The Wabanonik family descended the Nottaway River to just below Rapide-des-Cèdres, but not as far as Matagami. The Roberts family was there and, later, when Matagami became a village, it was mostly Crees who lived there. The Wedding River was another river that the Indians talked about a lot.

When someone wanted to go to Waswanipi, they had to leave the Nottaway River at the juncture of the Wedding and rejoin it again in the direction of the Indian reserve. We had a big region to hunt and trap. We camped near Tremblay Bay and we traveled all the way to the Coffee River. These were the names we found on the maps we had.

Some winters, you could see the Indians passing across the lake with their sleighs and dogs. They were going toward the village to sell their furs and buy food. Only a few would come to the town during the winter. The others would come only in the spring.

The Crees of Waswanipi and Matagami used the route of what is today known as Lake Parent and the Bell River to get to the trading post located at the place that would become “Senneterre.” Lake Parent is called “Shabogama” by the Natives, which means: ’’Where the River Approaches the Lake.”

They camped on the little island across from today’s city hall when they would come to exchange their furs.

Many places in the region carry Native

Manitou, which means “bad spirit” in the Algonquin language. Why did the Algonquins call it this? Some recount that it’s because of a seamonster which, according to the legends, hid at the bottom of the water and caused canoes to tip over. Others said it was because of the frequent drownings that happened on the lake and that they were caused by a wicked spirit who lived there.

The shape of the lake maybe offers an explanation because this large mass of water is divided into three big bays and, when there’s a strong wind, the centre of the lake is invaded from all the sides by waves that break against each other, making navigation hard.

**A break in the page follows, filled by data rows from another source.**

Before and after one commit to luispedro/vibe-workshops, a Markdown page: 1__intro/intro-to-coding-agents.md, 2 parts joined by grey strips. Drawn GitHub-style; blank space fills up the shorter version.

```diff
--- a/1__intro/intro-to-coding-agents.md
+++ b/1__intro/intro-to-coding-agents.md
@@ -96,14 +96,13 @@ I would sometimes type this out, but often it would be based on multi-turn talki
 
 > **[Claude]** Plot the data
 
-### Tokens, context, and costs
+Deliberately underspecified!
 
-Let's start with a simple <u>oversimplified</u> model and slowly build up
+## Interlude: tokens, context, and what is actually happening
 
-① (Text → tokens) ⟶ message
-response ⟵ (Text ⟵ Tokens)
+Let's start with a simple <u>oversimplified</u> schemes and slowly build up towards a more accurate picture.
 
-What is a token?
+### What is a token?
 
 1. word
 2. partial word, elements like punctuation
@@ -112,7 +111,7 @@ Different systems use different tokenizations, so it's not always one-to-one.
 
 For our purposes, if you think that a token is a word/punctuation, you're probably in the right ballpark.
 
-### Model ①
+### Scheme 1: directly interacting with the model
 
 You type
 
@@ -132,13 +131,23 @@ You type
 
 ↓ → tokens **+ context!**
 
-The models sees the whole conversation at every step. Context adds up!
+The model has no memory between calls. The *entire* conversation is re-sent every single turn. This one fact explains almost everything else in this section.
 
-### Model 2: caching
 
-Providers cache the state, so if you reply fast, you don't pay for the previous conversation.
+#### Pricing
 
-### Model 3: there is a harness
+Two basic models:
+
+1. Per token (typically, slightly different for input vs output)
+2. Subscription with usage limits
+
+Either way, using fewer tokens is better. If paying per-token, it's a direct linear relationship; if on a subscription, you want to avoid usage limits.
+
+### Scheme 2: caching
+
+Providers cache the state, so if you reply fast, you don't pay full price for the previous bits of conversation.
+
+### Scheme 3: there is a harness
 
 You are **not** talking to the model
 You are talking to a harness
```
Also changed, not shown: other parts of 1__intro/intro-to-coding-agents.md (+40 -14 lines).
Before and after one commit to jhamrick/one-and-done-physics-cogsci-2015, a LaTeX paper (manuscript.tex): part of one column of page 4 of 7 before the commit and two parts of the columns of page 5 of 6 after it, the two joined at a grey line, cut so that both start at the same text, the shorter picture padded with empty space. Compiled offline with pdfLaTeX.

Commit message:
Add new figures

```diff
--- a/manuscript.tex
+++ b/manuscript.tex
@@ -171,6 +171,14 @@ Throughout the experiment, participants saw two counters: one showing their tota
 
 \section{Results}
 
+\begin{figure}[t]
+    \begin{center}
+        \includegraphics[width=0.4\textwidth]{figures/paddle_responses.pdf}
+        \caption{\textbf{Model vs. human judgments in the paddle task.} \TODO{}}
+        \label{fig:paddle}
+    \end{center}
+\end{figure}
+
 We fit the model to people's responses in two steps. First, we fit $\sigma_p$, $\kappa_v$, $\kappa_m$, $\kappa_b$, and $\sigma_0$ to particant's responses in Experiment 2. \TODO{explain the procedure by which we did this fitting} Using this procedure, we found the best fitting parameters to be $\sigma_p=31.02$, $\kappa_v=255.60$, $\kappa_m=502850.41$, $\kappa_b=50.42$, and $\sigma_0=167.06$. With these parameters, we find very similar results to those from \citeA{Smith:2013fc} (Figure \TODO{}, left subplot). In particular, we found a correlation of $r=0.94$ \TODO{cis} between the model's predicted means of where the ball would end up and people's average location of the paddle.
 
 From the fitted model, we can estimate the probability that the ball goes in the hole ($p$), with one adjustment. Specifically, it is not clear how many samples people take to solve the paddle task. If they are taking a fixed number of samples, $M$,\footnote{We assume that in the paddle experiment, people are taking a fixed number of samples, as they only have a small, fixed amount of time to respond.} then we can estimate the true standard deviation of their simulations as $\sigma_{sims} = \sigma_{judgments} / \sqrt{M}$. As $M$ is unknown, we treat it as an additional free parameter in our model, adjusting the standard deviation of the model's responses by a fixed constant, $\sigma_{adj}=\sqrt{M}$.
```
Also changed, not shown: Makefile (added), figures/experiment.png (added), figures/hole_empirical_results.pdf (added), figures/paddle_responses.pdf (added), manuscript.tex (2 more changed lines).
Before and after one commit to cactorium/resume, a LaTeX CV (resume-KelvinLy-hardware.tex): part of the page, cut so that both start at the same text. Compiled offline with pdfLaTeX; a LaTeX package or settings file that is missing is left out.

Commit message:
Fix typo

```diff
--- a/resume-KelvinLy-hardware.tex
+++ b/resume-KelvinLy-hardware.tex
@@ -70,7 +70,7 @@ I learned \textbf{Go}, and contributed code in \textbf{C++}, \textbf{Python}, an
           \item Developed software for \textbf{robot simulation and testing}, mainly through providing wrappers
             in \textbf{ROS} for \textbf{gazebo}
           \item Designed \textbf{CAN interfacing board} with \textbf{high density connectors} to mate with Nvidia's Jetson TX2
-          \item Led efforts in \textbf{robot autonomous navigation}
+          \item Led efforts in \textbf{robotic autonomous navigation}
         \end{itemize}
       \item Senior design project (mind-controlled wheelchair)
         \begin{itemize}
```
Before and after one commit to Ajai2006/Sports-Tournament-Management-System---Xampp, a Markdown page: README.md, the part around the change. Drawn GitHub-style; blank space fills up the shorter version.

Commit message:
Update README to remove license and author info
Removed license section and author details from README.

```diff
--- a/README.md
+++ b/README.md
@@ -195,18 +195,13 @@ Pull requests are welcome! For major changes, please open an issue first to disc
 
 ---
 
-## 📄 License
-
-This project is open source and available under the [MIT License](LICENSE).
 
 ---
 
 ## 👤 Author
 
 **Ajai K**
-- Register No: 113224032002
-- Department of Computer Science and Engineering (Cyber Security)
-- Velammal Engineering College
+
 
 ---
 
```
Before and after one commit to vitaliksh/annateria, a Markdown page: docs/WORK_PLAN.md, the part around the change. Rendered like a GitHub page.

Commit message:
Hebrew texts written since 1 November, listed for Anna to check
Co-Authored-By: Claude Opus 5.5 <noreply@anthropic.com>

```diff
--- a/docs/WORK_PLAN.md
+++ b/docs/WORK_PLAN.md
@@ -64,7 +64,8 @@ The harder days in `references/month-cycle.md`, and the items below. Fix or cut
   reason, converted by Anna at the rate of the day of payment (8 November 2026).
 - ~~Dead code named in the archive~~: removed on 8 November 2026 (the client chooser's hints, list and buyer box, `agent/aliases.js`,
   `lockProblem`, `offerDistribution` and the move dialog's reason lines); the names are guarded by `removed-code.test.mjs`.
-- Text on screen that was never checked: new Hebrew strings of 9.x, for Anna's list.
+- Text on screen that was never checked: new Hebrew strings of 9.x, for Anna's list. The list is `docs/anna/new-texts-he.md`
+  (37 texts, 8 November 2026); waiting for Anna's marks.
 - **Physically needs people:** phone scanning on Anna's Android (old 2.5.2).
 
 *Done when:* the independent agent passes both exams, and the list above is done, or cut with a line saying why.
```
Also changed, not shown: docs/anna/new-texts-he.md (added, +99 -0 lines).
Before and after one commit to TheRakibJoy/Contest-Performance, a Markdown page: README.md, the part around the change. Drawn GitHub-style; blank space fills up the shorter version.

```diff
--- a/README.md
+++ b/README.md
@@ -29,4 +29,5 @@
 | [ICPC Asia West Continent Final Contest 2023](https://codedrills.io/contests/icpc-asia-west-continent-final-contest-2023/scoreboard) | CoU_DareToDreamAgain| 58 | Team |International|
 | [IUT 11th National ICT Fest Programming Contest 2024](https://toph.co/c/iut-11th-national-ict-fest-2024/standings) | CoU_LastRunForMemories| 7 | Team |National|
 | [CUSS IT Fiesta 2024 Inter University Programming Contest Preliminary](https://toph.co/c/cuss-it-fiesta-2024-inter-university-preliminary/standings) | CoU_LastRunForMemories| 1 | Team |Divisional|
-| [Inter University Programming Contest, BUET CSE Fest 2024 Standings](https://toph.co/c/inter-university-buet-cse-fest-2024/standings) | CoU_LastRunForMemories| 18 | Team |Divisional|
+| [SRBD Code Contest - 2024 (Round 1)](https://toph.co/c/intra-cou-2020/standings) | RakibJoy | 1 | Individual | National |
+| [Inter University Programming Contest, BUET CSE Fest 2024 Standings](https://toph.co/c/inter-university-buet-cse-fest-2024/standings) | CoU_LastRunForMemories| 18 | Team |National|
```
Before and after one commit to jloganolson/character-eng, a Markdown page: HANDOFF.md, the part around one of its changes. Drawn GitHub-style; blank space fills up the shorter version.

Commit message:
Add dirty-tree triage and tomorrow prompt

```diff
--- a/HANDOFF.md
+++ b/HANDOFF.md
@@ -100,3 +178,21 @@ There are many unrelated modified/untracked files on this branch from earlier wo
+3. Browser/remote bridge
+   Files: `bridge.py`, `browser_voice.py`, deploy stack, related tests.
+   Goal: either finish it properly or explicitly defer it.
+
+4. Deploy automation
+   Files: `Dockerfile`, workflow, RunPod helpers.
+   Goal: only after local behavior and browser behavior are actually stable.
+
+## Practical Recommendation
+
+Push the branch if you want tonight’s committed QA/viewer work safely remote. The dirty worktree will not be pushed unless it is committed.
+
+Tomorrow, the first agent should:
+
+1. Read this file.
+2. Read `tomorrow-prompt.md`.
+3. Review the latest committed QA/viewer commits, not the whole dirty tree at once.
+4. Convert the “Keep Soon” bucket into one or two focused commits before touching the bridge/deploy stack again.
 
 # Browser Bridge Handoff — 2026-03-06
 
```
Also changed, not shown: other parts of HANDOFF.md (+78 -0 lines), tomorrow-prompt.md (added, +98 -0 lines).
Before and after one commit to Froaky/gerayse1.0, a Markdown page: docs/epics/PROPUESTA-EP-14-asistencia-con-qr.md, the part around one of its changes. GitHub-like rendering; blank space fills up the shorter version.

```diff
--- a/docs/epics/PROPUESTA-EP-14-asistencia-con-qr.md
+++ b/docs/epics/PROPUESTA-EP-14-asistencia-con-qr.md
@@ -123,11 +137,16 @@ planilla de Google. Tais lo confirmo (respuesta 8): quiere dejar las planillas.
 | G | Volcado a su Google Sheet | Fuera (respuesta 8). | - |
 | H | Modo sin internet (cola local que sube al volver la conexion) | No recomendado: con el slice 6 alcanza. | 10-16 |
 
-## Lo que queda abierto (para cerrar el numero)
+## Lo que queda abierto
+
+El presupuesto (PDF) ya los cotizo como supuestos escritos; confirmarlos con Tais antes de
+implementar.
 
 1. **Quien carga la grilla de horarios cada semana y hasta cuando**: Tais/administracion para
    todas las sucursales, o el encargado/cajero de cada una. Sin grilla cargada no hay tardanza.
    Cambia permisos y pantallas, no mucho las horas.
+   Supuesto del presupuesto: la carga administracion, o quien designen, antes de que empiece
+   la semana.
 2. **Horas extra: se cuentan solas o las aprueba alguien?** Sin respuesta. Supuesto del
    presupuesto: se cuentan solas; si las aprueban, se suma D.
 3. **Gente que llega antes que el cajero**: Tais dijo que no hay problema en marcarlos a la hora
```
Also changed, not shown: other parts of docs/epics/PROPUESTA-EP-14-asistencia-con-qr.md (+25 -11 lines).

As we can see, the Cree and Algonquin Nations walked the lands around Senneterre wellbefore the white people came, and the names given to the lakes and the rivers testifyto their close connections with nature.